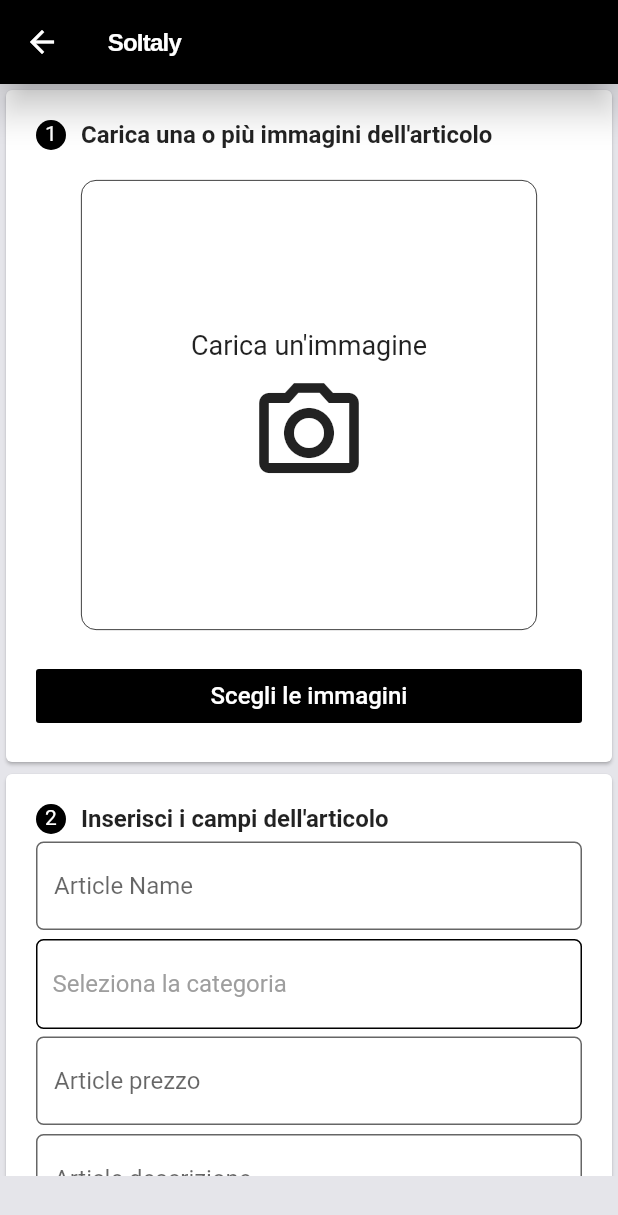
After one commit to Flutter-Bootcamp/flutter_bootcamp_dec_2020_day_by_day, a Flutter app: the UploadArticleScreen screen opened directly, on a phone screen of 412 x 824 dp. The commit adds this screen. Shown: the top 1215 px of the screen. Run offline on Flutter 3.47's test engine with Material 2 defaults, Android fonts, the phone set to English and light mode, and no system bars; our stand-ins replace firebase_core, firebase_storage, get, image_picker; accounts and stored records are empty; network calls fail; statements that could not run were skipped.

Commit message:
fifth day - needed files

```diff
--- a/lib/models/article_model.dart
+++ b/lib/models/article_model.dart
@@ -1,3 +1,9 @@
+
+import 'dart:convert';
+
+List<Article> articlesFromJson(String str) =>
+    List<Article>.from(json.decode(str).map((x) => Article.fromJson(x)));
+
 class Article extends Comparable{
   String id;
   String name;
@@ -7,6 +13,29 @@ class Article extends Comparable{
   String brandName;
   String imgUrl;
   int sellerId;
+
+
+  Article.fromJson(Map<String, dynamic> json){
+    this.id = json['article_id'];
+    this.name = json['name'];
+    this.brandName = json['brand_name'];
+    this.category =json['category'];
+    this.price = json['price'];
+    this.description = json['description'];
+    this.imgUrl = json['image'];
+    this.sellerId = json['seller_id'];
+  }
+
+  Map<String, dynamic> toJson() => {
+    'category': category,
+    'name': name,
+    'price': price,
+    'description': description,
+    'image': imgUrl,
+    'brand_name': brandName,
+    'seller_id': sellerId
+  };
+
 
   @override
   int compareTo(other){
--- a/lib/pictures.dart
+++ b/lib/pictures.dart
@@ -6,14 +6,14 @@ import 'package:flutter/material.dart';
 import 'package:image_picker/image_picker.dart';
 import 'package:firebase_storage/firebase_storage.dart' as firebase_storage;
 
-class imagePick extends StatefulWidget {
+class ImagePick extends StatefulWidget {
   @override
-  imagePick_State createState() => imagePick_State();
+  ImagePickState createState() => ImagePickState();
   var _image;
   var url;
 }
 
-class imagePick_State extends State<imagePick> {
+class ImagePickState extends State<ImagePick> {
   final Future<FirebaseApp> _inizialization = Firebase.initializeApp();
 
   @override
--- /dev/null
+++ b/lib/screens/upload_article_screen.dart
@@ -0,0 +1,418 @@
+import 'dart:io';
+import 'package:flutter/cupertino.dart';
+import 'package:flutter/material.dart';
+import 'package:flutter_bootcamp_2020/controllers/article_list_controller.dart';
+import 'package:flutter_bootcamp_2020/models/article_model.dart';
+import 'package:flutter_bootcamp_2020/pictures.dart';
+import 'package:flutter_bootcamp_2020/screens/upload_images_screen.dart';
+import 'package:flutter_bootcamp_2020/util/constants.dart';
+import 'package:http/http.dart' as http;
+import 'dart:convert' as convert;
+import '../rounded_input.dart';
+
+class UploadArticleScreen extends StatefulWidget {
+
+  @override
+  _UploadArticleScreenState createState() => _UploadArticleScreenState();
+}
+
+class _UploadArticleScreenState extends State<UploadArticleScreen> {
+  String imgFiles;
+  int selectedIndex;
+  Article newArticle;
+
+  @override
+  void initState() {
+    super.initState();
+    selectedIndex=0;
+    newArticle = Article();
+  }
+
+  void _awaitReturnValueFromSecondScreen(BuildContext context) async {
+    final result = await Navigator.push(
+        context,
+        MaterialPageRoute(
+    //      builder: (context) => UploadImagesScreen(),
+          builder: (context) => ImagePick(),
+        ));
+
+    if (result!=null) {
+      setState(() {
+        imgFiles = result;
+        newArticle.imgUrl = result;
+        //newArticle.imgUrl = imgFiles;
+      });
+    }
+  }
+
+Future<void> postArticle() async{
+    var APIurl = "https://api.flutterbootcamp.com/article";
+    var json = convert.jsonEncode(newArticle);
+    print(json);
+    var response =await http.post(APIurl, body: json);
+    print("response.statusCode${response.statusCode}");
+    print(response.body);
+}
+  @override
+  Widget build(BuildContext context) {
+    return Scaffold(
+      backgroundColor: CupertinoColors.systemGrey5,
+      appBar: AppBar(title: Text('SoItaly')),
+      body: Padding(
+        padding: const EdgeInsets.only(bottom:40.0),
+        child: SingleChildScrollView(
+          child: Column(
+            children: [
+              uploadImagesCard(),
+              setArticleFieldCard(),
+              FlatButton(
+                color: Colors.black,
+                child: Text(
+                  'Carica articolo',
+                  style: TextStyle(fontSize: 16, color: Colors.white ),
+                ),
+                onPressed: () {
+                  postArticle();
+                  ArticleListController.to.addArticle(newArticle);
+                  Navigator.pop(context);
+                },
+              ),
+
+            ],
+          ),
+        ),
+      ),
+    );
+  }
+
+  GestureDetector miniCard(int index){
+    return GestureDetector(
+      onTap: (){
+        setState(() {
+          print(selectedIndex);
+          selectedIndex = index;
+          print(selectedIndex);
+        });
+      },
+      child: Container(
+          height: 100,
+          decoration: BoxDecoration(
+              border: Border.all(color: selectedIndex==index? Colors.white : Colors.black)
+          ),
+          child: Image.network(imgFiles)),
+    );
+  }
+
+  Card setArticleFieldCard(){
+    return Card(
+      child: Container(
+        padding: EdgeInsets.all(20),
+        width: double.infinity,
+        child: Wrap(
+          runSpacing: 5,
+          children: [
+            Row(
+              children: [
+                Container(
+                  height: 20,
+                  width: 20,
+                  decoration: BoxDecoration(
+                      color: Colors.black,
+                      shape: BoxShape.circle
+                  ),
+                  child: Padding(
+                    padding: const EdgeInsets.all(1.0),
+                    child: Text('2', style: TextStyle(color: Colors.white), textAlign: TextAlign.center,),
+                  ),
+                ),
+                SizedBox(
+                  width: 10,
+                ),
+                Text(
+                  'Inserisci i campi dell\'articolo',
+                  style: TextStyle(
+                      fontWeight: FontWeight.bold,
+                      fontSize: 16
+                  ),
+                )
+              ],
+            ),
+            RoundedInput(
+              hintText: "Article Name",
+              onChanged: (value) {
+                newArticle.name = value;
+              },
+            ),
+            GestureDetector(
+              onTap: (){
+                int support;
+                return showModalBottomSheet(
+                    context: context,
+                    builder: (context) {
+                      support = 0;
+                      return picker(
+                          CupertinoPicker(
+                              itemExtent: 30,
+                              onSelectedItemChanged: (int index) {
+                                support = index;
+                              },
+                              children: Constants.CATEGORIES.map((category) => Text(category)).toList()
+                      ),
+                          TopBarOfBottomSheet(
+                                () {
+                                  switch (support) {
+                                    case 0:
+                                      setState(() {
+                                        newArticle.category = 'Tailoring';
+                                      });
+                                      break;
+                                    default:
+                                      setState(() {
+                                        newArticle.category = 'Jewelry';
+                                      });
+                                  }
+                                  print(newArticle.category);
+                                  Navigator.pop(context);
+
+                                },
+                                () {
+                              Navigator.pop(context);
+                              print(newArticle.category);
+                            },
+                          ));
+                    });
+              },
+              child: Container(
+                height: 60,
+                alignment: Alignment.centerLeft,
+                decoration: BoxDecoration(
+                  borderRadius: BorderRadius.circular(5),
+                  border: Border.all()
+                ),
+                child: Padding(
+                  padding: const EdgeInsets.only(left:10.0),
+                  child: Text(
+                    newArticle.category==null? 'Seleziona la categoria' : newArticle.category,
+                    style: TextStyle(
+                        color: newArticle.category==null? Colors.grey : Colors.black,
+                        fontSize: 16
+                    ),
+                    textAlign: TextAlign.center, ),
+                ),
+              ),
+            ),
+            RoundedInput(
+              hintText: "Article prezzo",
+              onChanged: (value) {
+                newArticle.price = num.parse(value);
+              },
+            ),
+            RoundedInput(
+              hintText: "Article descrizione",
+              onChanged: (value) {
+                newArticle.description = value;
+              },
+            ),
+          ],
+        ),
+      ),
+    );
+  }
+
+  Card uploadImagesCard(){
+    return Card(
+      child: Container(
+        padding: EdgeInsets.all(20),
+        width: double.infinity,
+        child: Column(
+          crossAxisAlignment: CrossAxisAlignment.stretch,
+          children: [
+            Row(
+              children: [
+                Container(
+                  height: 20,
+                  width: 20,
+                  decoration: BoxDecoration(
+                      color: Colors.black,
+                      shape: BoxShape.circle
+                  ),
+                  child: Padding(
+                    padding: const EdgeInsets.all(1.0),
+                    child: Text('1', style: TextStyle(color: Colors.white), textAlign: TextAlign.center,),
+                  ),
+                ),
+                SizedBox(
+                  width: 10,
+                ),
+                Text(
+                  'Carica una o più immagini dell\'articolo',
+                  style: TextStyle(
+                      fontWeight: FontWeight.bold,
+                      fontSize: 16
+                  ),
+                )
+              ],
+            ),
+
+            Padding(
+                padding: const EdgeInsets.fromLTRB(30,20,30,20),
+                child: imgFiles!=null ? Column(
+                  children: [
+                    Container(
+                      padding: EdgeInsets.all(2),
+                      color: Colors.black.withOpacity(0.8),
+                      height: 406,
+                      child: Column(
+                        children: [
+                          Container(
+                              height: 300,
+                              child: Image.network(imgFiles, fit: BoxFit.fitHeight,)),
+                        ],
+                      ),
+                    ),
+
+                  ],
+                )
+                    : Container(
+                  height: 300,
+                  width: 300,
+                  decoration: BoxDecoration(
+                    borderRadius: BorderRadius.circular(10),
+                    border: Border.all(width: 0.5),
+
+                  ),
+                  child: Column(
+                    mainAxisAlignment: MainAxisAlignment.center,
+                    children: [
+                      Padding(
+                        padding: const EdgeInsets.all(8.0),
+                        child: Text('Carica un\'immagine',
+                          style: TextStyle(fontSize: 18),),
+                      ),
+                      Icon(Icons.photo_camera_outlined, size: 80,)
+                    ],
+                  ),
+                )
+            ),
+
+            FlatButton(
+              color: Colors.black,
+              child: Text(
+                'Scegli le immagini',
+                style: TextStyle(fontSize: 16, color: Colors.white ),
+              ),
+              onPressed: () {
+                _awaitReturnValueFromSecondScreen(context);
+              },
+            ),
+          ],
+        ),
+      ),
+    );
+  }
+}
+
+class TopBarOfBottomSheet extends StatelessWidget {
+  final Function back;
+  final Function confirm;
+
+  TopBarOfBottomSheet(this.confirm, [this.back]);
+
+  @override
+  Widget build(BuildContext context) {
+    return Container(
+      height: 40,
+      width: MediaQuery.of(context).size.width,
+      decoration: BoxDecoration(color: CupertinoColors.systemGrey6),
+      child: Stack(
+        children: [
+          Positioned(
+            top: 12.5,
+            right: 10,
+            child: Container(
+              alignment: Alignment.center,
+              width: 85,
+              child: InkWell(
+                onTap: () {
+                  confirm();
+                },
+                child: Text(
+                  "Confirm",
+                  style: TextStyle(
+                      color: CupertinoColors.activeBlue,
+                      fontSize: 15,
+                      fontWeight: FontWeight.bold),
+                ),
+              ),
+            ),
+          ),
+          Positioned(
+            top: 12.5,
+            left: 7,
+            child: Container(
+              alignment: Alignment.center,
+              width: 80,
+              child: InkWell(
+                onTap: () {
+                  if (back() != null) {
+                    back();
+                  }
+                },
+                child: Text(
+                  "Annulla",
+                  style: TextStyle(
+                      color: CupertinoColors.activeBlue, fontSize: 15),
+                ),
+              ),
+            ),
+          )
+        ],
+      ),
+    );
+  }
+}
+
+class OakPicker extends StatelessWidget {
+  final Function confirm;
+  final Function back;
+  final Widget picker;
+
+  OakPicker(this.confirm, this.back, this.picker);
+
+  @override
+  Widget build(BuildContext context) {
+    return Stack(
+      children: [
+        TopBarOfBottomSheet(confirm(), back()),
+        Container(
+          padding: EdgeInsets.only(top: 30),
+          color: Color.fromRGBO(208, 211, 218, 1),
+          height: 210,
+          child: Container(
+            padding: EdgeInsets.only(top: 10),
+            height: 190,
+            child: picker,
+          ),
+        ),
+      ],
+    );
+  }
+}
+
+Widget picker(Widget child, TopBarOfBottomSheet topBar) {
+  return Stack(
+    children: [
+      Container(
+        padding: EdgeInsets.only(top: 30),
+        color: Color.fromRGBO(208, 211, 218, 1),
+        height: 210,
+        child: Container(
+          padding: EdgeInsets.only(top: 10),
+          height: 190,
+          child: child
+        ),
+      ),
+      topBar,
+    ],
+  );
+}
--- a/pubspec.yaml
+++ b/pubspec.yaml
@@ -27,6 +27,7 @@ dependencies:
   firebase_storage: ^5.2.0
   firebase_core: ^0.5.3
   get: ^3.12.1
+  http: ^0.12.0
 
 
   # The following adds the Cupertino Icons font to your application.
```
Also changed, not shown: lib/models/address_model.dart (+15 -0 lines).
|---|
* _TASK DETAILS_
Every line that includes "support" must be copied from the material above.

* _SOLUTION TO THE EXERCISE_
+                int support;
+                      support = 0;
+                                support = index;
+                                  switch (support) {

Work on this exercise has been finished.